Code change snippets
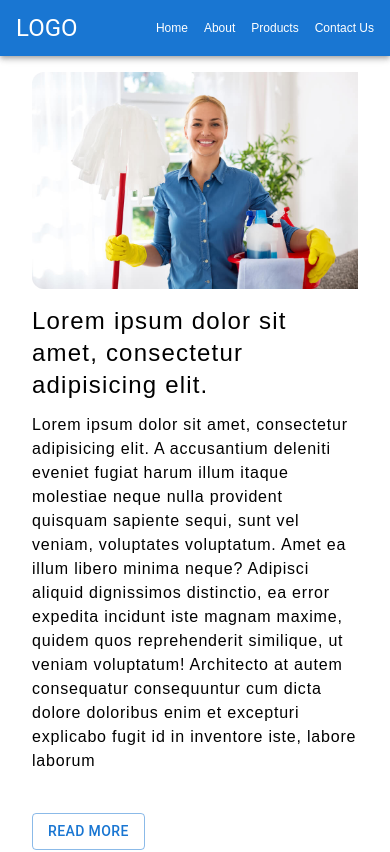
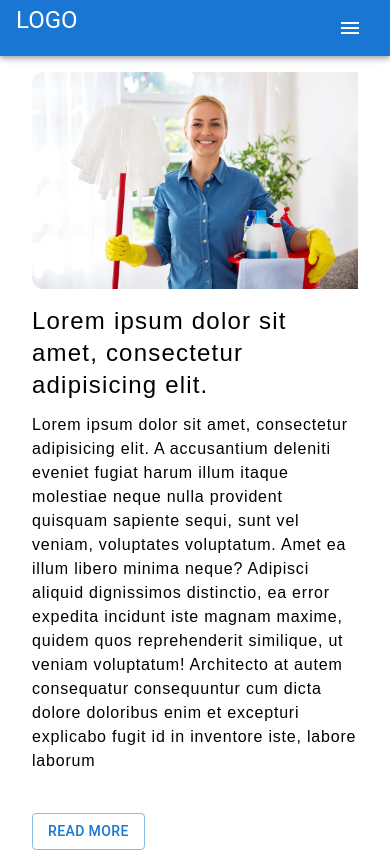
Before and after one commit to Kkknight-12/cleaning_website, a React (Vite) app: page / in a window 390 px wide. Shown: the top 852 px of the page. Built offline with nearby package versions, Linux system fonts and the light colour scheme.

Commit message:
Fix navbar on small screen

```diff
--- a/src/components/Navbar.jsx
+++ b/src/components/Navbar.jsx
@@ -1,50 +1,116 @@
-import * as React from 'react';
-import AppBar from '@mui/material/AppBar';
-import Toolbar from '@mui/material/Toolbar';
-import Typography from '@mui/material/Typography';
-import Container from '@mui/material/Container';
-import { Link, Stack } from '@mui/material';
-import { navigationLink } from '../constants/index.js';
+import * as React from 'react'
+import AppBar from '@mui/material/AppBar'
+import Toolbar from '@mui/material/Toolbar'
+import Typography from '@mui/material/Typography'
+import Container from '@mui/material/Container'
+import IconButton from '@mui/material/IconButton'
+import MenuItem from '@mui/material/MenuItem'
+import Menu from '@mui/material/Menu'
+import MenuIcon from '@mui/icons-material/Menu'
+import Box from '@mui/material/Box'
+import { Link, Stack } from '@mui/material'
+import { navigationLink } from '../constants/index.js'
 
 function NavbarComponent() {
+  const [anchorElNav, setAnchorElNav] = React.useState(null)
+
+  const handleOpenNavMenu = (event) => {
+    setAnchorElNav(event.currentTarget)
+  }
+
+  const handleCloseNavMenu = () => {
+    setAnchorElNav(null)
+  }
+
   return (
-    <AppBar position='static'>
-      <Container maxWidth='xl'>
+    <AppBar position="static">
+      <Container maxWidth="xl">
         <Toolbar disableGutters>
           <Stack
-            direction='row'
+            direction="row"
             spacing={4}
-            justifyContent='space-between'
-            className='w-full'
+            justifyContent="space-between"
+            className="w-full"
           >
             <Typography
-              variant='h5'
+              variant="h5"
               noWrap
-              component='a'
-              href='#app-bar-with-responsive-menu'
-              className='mr-2 font-mono font-bold tracking-wider text-inherit no-underline'
+              component="a"
+              href="#app-bar-with-responsive-menu"
+              className="mr-2 font-mono font-bold tracking-wider text-inherit no-underline"
             >
               LOGO
             </Typography>
 
-            <Stack direction='row' spacing={1} className='gap-2 self-center '>
+            <Stack
+              sx={{ display: { xs: 'none', md: 'flex' }, mr: 1 }}
+              direction="row"
+              spacing={1}
+              className="gap-2 self-center "
+            >
               {navigationLink.map((page) => (
                 <React.Fragment key={page.id}>
                   <Link
-                    className='!text-white hover:no-underline'
+                    className="!text-white hover:no-underline"
                     href={page.href}
                   >
-                    <p className='text-xs md:text-base lg:text-base'>
+                    <p className="text-xs md:text-base lg:text-base">
                       {page.title}
                     </p>
                   </Link>
                 </React.Fragment>
               ))}
             </Stack>
+
+            <Box sx={{ display: { xs: 'flex', md: 'none' } }}>
+              <IconButton
+                size="large"
+                aria-label="account of current user"
+                aria-controls="menu-appbar"
+                aria-haspopup="true"
+                onClick={handleOpenNavMenu}
+                color="inherit"
+              >
+                <MenuIcon />
+              </IconButton>
+              <Menu
+                id="menu-appbar"
+                anchorEl={anchorElNav}
+                anchorOrigin={{
+                  vertical: 'bottom',
+                  horizontal: 'left',
+                }}
+                keepMounted
+                transformOrigin={{
+                  vertical: 'top',
+                  horizontal: 'left',
+                }}
+                open={Boolean(anchorElNav)}
+                onClose={handleCloseNavMenu}
+                sx={{
+                  display: { xs: 'block', md: 'none' },
+                }}
+              >
+                {navigationLink.map((page) => (
+                  <MenuItem
+                    key={page.id}
+                    onClick={handleCloseNavMenu}
+                    className="!py-0"
+                  >
+                    <Link
+                      className="text-base text-blue-500 !no-underline"
+                      href={page.href}
+                    >
+                      {page.title}
+                    </Link>
+                  </MenuItem>
+                ))}
+              </Menu>
+            </Box>
           </Stack>
         </Toolbar>
       </Container>
     </AppBar>
-  );
+  )
 }
-export default NavbarComponent;
+export default NavbarComponent
```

PROBLEM TO SOLVE.
The records above should be written out exactly, and the images dropped.

REPLY.
Before and after one commit to Kkknight-12/cleaning_website, a React (Vite) app: page / in a window 390 px wide. Shown: the top 852 px of the page. Built offline with nearby package versions, Linux system fonts and the light colour scheme.

Commit message:
Fix navbar on small screen

```diff
--- a/src/components/Navbar.jsx
+++ b/src/components/Navbar.jsx
@@ -1,50 +1,116 @@
-import * as React from 'react';
-import AppBar from '@mui/material/AppBar';
-import Toolbar from '@mui/material/Toolbar';
-import Typography from '@mui/material/Typography';
-import Container from '@mui/material/Container';
-import { Link, Stack } from '@mui/material';
-import { navigationLink } from '../constants/index.js';
+import * as React from 'react'
+import AppBar from '@mui/material/AppBar'
+import Toolbar from '@mui/material/Toolbar'
+import Typography from '@mui/material/Typography'
+import Container from '@mui/material/Container'
+import IconButton from '@mui/material/IconButton'
+import MenuItem from '@mui/material/MenuItem'
+import Menu from '@mui/material/Menu'
+import MenuIcon from '@mui/icons-material/Menu'
+import Box from '@mui/material/Box'
+import { Link, Stack } from '@mui/material'
+import { navigationLink } from '../constants/index.js'
 
 function NavbarComponent() {
+  const [anchorElNav, setAnchorElNav] = React.useState(null)
+
+  const handleOpenNavMenu = (event) => {
+    setAnchorElNav(event.currentTarget)
+  }
+
+  const handleCloseNavMenu = () => {
+    setAnchorElNav(null)
+  }
+
   return (
-    <AppBar position='static'>
-      <Container maxWidth='xl'>
+    <AppBar position="static">
+      <Container maxWidth="xl">
         <Toolbar disableGutters>
           <Stack
-            direction='row'
+            direction="row"
             spacing={4}
-            justifyContent='space-between'
-            className='w-full'
+            justifyContent="space-between"
+            className="w-full"
           >
             <Typography
-              variant='h5'
+              variant="h5"
               noWrap
-              component='a'
-              href='#app-bar-with-responsive-menu'
-              className='mr-2 font-mono font-bold tracking-wider text-inherit no-underline'
+              component="a"
+              href="#app-bar-with-responsive-menu"
+              className="mr-2 font-mono font-bold tracking-wider text-inherit no-underline"
             >
               LOGO
             </Typography>
 
-            <Stack direction='row' spacing={1} className='gap-2 self-center '>
+            <Stack
+              sx={{ display: { xs: 'none', md: 'flex' }, mr: 1 }}
+              direction="row"
+              spacing={1}
+              className="gap-2 self-center "
+            >
               {navigationLink.map((page) => (
                 <React.Fragment key={page.id}>
                   <Link
-                    className='!text-white hover:no-underline'
+                    className="!text-white hover:no-underline"
                     href={page.href}
                   >
-                    <p className='text-xs md:text-base lg:text-base'>
+                    <p className="text-xs md:text-base lg:text-base">
                       {page.title}
                     </p>
                   </Link>
                 </React.Fragment>
               ))}
             </Stack>
+
+            <Box sx={{ display: { xs: 'flex', md: 'none' } }}>
+              <IconButton
+                size="large"
+                aria-label="account of current user"
+                aria-controls="menu-appbar"
+                aria-haspopup="true"
+                onClick={handleOpenNavMenu}
+                color="inherit"
+              >
+                <MenuIcon />
+              </IconButton>
+              <Menu
+                id="menu-appbar"
+                anchorEl={anchorElNav}
+                anchorOrigin={{
+                  vertical: 'bottom',
+                  horizontal: 'left',
+                }}
+                keepMounted
+                transformOrigin={{
+                  vertical: 'top',
+                  horizontal: 'left',
+                }}
+                open={Boolean(anchorElNav)}
+                onClose={handleCloseNavMenu}
+                sx={{
+                  display: { xs: 'block', md: 'none' },
+                }}
+              >
+                {navigationLink.map((page) => (
+                  <MenuItem
+                    key={page.id}
+                    onClick={handleCloseNavMenu}
+                    className="!py-0"
+                  >
+                    <Link
+                      className="text-base text-blue-500 !no-underline"
+                      href={page.href}
+                    >
+                      {page.title}
+                    </Link>
+                  </MenuItem>
+                ))}
+              </Menu>
+            </Box>
           </Stack>
         </Toolbar>
       </Container>
     </AppBar>
-  );
+  )
 }
-export default NavbarComponent;
+export default NavbarComponent
```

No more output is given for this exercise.